§ Your instructions: Out of the lines below, please list those that hold the string "paper".

Content starts

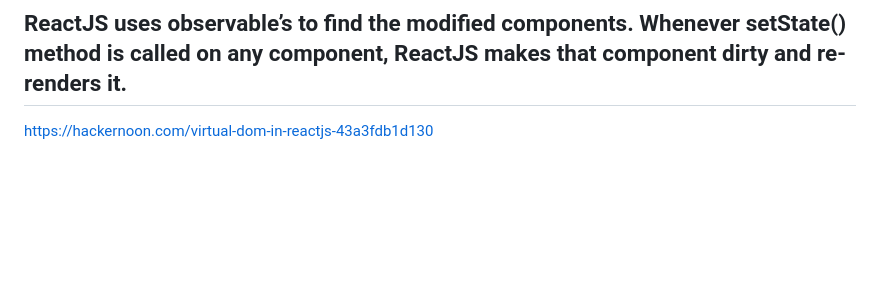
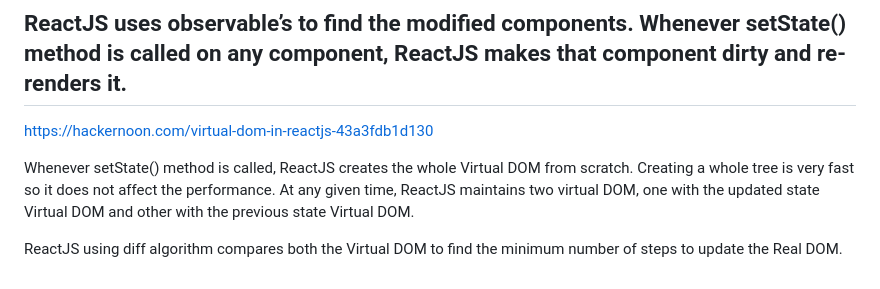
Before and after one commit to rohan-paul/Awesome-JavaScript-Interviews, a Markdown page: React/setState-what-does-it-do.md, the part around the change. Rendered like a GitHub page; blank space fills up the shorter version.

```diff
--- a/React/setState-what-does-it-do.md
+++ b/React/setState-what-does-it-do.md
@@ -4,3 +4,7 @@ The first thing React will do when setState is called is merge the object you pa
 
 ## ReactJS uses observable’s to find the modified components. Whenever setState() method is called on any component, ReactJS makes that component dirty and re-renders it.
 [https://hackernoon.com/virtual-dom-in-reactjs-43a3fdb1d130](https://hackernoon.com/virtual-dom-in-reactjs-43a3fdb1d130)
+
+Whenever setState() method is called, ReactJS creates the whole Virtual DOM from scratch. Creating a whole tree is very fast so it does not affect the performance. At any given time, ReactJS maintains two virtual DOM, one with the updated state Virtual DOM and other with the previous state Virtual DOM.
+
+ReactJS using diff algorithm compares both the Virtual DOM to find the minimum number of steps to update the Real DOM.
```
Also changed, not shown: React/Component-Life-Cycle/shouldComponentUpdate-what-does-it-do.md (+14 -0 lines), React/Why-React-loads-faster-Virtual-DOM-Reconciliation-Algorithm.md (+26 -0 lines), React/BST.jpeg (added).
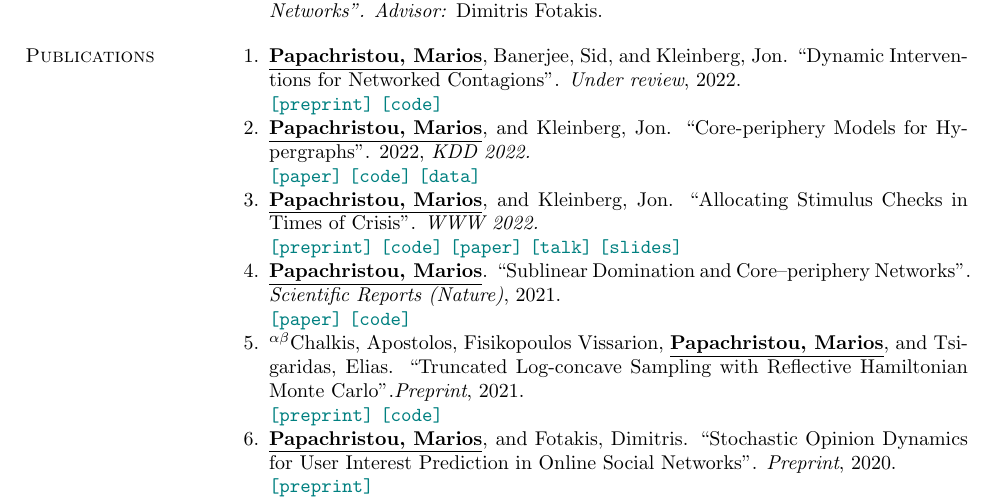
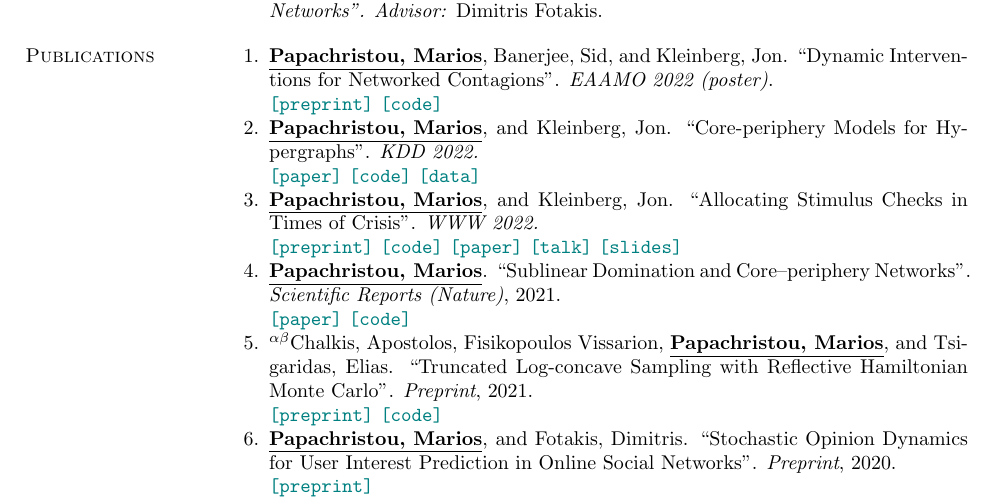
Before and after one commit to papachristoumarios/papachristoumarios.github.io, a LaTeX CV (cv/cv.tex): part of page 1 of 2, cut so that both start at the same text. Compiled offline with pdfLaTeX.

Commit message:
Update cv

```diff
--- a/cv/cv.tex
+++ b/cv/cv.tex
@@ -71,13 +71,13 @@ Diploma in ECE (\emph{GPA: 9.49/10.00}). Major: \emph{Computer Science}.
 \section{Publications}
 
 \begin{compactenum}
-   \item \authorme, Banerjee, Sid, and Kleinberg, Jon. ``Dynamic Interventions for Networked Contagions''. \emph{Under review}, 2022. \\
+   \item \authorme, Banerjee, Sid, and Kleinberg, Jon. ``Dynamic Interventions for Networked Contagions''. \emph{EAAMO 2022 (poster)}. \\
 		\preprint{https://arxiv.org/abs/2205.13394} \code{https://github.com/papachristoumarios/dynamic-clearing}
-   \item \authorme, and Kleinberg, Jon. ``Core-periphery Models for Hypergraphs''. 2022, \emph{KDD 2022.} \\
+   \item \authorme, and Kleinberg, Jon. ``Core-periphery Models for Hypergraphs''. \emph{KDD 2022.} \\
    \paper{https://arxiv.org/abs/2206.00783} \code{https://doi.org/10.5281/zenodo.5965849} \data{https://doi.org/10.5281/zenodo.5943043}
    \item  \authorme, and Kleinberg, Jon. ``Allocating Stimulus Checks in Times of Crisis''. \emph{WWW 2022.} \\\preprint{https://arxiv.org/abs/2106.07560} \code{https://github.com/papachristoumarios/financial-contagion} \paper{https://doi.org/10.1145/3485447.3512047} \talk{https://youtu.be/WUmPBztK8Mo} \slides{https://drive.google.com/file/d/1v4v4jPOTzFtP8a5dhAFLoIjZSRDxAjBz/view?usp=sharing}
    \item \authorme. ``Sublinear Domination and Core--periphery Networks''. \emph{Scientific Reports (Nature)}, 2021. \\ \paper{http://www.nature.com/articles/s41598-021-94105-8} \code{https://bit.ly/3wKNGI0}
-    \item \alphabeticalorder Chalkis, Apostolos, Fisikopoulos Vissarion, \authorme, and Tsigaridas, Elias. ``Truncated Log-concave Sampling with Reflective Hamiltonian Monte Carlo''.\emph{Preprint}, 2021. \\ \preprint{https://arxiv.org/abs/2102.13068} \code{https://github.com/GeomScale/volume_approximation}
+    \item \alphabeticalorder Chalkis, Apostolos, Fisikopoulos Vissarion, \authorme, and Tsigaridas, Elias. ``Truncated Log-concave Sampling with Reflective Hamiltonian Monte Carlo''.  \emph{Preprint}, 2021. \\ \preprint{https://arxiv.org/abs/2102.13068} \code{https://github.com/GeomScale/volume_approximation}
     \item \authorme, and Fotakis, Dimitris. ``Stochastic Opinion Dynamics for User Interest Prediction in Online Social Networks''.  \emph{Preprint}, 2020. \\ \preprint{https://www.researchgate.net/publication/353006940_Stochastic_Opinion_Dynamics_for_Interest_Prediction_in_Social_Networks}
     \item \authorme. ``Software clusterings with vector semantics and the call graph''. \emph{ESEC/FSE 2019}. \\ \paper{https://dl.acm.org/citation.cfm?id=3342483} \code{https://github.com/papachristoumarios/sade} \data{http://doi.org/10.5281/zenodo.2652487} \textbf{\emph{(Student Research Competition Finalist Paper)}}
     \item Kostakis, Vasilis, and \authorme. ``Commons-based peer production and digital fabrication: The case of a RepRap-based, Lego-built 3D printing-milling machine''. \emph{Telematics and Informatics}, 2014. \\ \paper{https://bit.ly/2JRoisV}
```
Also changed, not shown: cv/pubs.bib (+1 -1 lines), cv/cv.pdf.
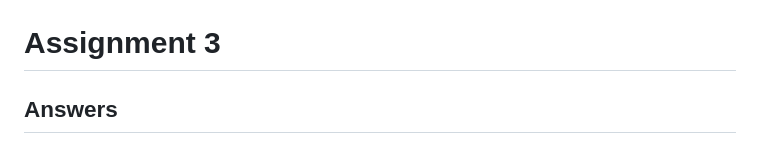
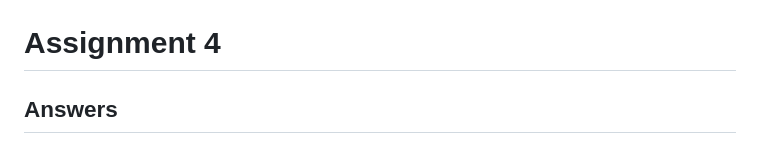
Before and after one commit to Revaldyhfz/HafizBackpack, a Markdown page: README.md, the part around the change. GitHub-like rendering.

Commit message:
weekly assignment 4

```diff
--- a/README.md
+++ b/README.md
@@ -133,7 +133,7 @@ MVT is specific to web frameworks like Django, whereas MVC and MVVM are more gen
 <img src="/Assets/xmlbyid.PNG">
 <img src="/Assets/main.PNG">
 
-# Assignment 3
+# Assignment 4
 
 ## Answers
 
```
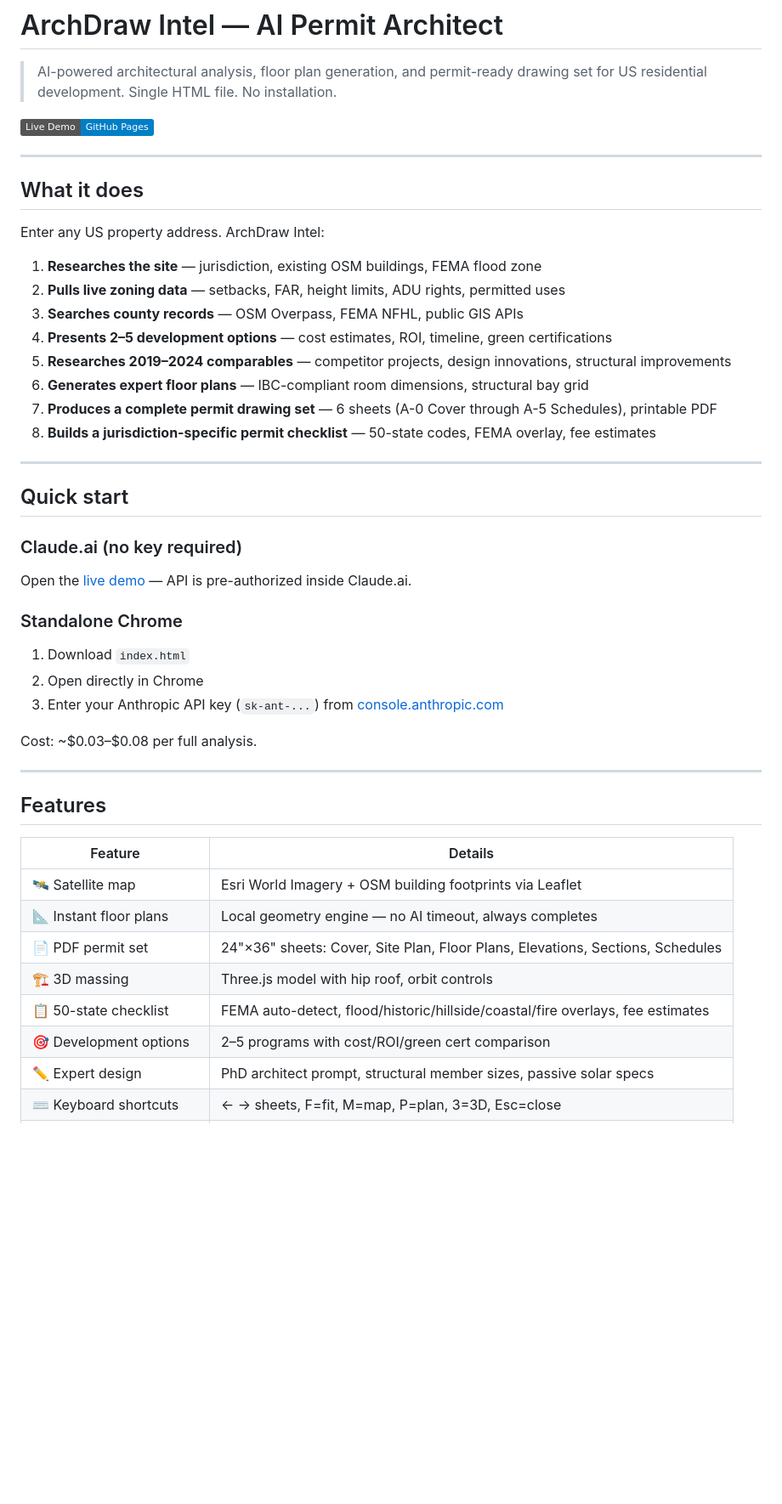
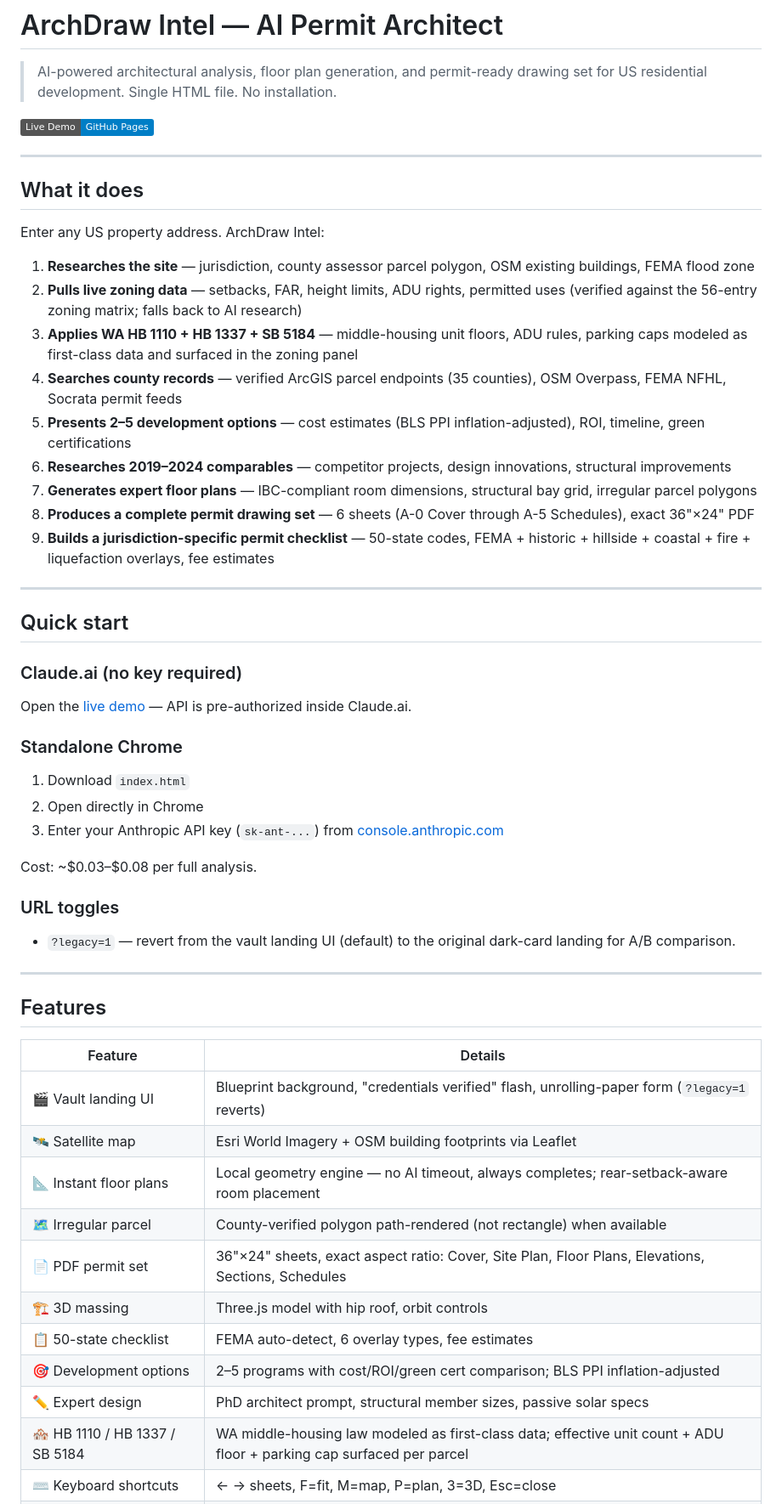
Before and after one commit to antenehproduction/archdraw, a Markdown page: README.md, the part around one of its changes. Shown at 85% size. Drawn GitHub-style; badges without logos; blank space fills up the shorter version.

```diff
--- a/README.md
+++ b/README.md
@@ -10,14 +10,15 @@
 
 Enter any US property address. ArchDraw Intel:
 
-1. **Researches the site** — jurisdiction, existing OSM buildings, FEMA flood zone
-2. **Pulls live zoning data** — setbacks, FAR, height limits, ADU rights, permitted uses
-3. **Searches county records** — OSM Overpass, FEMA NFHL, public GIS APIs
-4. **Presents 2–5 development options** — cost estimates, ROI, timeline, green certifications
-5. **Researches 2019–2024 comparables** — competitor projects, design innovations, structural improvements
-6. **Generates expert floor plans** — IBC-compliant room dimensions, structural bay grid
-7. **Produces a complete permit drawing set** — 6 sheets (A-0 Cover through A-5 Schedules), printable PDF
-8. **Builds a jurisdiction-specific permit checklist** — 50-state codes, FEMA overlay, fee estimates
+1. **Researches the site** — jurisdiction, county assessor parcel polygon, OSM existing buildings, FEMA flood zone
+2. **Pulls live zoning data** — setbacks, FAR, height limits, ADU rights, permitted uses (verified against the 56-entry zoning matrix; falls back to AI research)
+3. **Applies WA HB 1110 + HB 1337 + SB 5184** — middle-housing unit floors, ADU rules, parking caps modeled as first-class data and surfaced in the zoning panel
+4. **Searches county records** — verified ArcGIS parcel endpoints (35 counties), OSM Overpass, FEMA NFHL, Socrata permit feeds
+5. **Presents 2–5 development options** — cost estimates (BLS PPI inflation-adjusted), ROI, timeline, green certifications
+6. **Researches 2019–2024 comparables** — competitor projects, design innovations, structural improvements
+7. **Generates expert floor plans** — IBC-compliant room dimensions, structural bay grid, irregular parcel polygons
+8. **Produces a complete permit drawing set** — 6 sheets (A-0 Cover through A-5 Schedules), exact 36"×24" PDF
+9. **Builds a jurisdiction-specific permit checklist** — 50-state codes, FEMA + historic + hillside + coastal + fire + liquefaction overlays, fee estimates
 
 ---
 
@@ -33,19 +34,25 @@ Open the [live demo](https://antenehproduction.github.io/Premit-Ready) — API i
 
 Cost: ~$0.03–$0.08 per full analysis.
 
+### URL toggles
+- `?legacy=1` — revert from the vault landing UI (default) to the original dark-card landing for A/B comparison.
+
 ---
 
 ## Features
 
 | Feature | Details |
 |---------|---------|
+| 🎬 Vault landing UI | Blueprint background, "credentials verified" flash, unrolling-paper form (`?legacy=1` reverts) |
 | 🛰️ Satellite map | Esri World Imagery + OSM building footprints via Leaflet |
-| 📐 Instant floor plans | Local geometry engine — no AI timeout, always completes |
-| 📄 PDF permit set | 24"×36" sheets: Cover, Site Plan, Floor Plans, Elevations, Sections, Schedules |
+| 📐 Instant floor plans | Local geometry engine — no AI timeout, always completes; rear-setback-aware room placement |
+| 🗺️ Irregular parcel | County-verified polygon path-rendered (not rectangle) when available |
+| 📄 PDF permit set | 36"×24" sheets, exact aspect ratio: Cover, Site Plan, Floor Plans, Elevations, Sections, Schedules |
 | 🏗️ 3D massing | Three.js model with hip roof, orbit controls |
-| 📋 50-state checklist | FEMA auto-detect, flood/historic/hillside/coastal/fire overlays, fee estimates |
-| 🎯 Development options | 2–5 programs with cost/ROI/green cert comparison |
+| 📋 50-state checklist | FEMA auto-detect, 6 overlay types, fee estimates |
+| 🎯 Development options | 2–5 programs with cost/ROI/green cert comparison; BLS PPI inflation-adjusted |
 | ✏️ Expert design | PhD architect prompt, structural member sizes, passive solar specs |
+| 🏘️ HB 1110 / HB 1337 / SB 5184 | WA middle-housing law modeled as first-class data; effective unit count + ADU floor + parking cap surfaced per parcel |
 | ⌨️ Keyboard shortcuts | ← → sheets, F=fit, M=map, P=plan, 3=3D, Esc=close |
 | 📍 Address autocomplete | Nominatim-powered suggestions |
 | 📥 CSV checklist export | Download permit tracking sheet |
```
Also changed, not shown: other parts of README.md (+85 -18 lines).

Content ends

§ Result:
    \paper{https://arxiv.org/abs/2206.00783} \code{https://doi.org/10.5281/zenodo.5965849} \data{https://doi.org/10.5281/zenodo.5943043}
    \item  \authorme, and Kleinberg, Jon. ``Allocating Stimulus Checks in Times of Crisis''. \emph{WWW 2022.} \\\preprint{https://arxiv.org/abs/2106.07560} \code{https://github.com/papachristoumarios/financial-contagion} \paper{https://doi.org/10.1145/3485447.3512047} \talk{https://youtu.be/WUmPBztK8Mo} \slides{https://drive.google.com/file/d/1v4v4jPOTzFtP8a5dhAFLoIjZSRDxAjBz/view?usp=sharing}
    \item \authorme. ``Sublinear Domination and Core--periphery Networks''. \emph{Scientific Reports (Nature)}, 2021. \\ \paper{http://www.nature.com/articles/s41598-021-94105-8} \code{https://bit.ly/3wKNGI0}
     \item \authorme. ``Software clusterings with vector semantics and the call graph''. \emph{ESEC/FSE 2019}. \\ \paper{https://dl.acm.org/citation.cfm?id=3342483} \code{https://github.com/papachristoumarios/sade} \data{http://doi.org/10.5281/zenodo.2652487} \textbf{\emph{(Student Research Competition Finalist Paper)}}
     \item Kostakis, Vasilis, and \authorme. ``Commons-based peer production and digital fabrication: The case of a RepRap-based, Lego-built 3D printing-milling machine''. \emph{Telematics and Informatics}, 2014. \\ \paper{https://bit.ly/2JRoisV}
+| 🎬 Vault landing UI | Blueprint background, "credentials verified" flash, unrolling-paper form (`?legacy=1` reverts) |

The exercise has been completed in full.